“Images of Russia in Germany: Normative Limits and Cultural Practices”
In many respects perception of Russia by the united Germany is based on a matrix consisting of binary oppositions like “democracy – tyranny”, “freedom – absence of freedom”, “open – close society”, which has deeply rooted itself in a German social conscience. These limits which go back to post-war history and history of the county unification not only form a modern German political discourse, but also manifest themselves in a miraculous manner as a cultural phenomenon, which is especially well read by the example of historical-and-cultural landscape of Berlin.
During his lecture Andrey Makarychev told the audience how German mass media and museums construct various images of Russia and how these images are connected with historical and cultural remembrance of relations between the two countries.
As a result the author comes to a conclusion that the structure of German discourse about Russia is not only historically predetermined and rooted in the history of mutual relations between the two countries, but is also determined by current relations between Russia and Germany to a large extent. It is difficult for Russia to fit in with German notions about democracy and tolerance.
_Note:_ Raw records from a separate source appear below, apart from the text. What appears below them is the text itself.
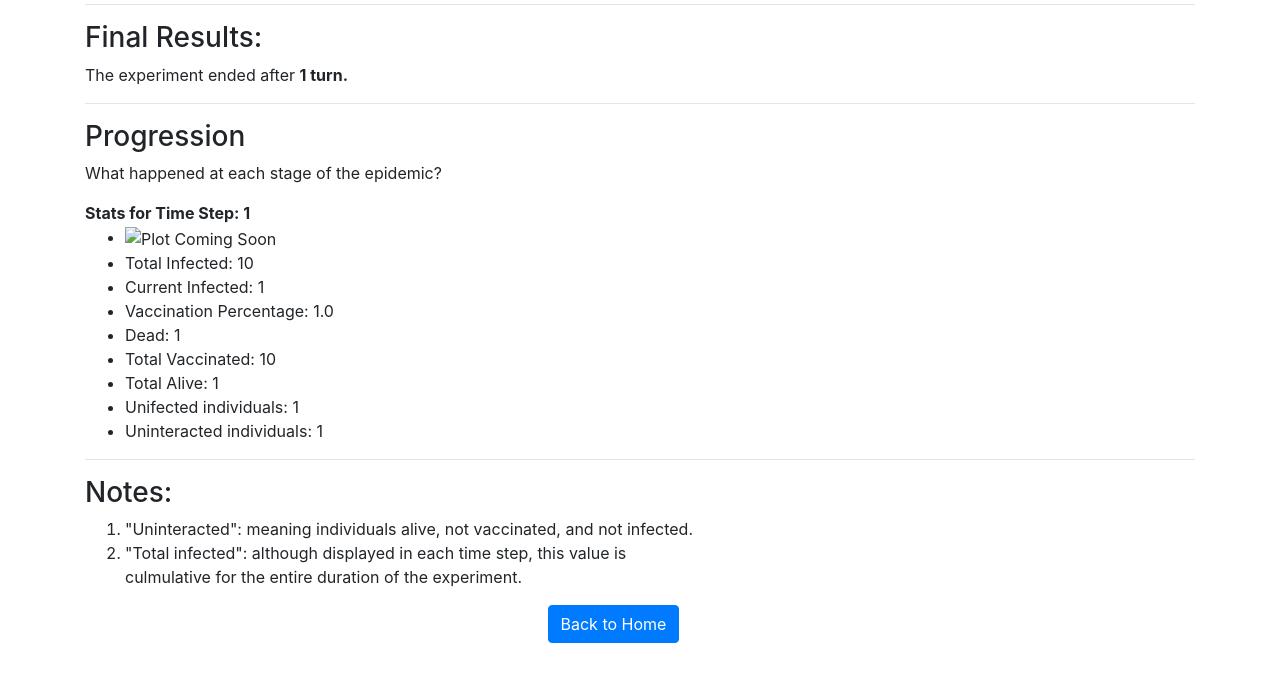
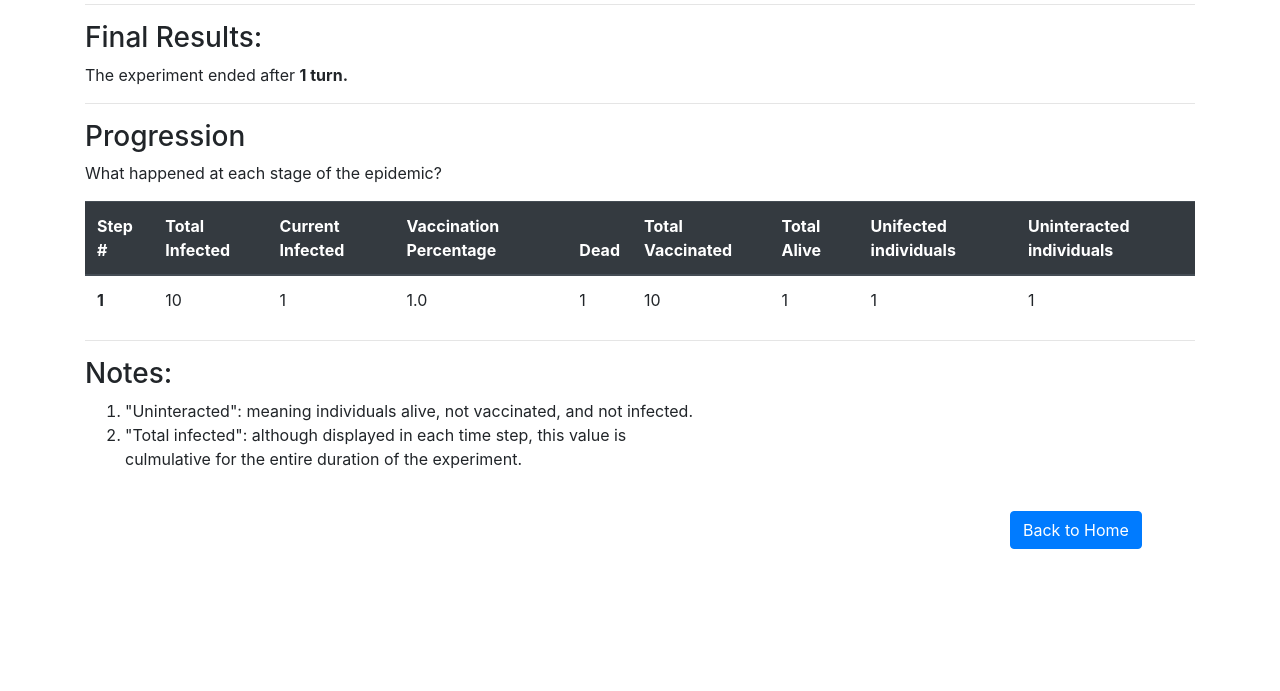
Before and after one commit to sprajjwal/assignment-herd-immunity, a Django app: template web/simulator/templates/simulator/results.html in a window 1280 px wide. Shown: the part 341-1032 px from the top of the page. After the commit the page ends 890 px from the top, so only its background shows below. Run offline with Django 3.2, Linux system fonts and the light colour scheme; the template is opened without the code that fills it: values that come from a table or form of the project are taken from there, others are empty; tables that the repository leaves empty hold one stand-in row (values such as "Sample post"); some libraries are stand-ins or nearby versions.

Commit message:
[Update] Progression as table.

```diff
--- a/web/simulator/templates/simulator/results.html
+++ b/web/simulator/templates/simulator/results.html
@@ -53,39 +53,37 @@
     <hr>
     <h3>Progression</h3>
     <p>What happened at each stage of the epidemic?</p>
-    {% for time_step in time_steps %}
-    <strong>Stats for Time Step: {{ time_step.step_id }}</strong>
-    <ul>
-        <li>
-            <!-- Show bar charts, and pie charts -->
-            <img src="#" alt="Plot Coming Soon">
-        </li>
-        <li>
-            Total Infected: {{ time_step.total_infected }} <br>
-        </li>
-        <li>
-            Current Infected: {{ time_step.current_infected }}
-        </li>
-        <li>
-            Vaccination Percentage: {{ time_step.vaccinated_population }}
-        </li>
-        <li>
-            Dead: {{ time_step.dead }}
-        </li>
-        <li>
-            Total Vaccinated: {{ time_step.total_vaccinated }}
-        </li>
-        <li>
-            Total Alive: {{ time_step.alive  }}
-        </li>
-        <li>
-            Unifected individuals: {{ time_step.uninfected }}
-        </li>
-        <li>
-            Uninteracted individuals: {{ time_step.uninteracted }} <br>
-        </li>
-    </ul>
-    {% endfor %}
+    <!-- Table of Time Steps -->
+    <table class="table">
+        <thead class="thead-dark">
+            <tr>
+                <th scope="col">Step #</th>
+                <th scope="col">Total Infected</th>
+                <th scope="col">Current Infected</th>
+                <th scope="col">Vaccination Percentage</th>
+                <th scope="col">Dead</th>
+                <th scope="col">Total Vaccinated</th>
+                <th scope="col">Total Alive</th>
+                <th scope="col">Unifected individuals</th>
+                <th scope="col">Uninteracted individuals</th>
+            </tr>
+         </thead>
+         <tbody>
+            {% for time_step in time_steps %}
+                <tr>
+                    <th scope="row">{{ time_step.step_id }}</th>
+                    <td>{{ time_step.total_infected }}</td>
+                    <td>{{ time_step.current_infected }}</td>
+                    <td>{{ time_step.vaccinated_population }}</td>
+                    <td>{{ time_step.dead }}</td>
+                    <td>{{ time_step.total_vaccinated }}</td>
+                    <td>{{ time_step.alive  }}</td>
+                    <td>{{ time_step.uninfected }}</td>
+                    <td>{{ time_step.uninteracted }}</td>
+                </tr>
+            {% endfor %}
+        </tbody>
+    </table>
     <hr>
     <h3>Notes:</h3>
     <ol>
@@ -97,8 +95,9 @@
              culmulative for the entire duration of the experiment.
         </li>
     </ol>
+    <br>
     <!-- link to start another simulation -->
-    <div class="offset-md-5">
+    <div class="offset-md-10">
         <a href="/" class="btn btn-primary">Back to Home</a>
     </div>
     <br><br>
```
Furthermore, Mr. Makarychev made a supposition that Russia could change its negative cultural image which had formed in German mass media with the help of a soft power and an unobtrusive promotion of its new image, which would be able to correspond to ideals of German political society.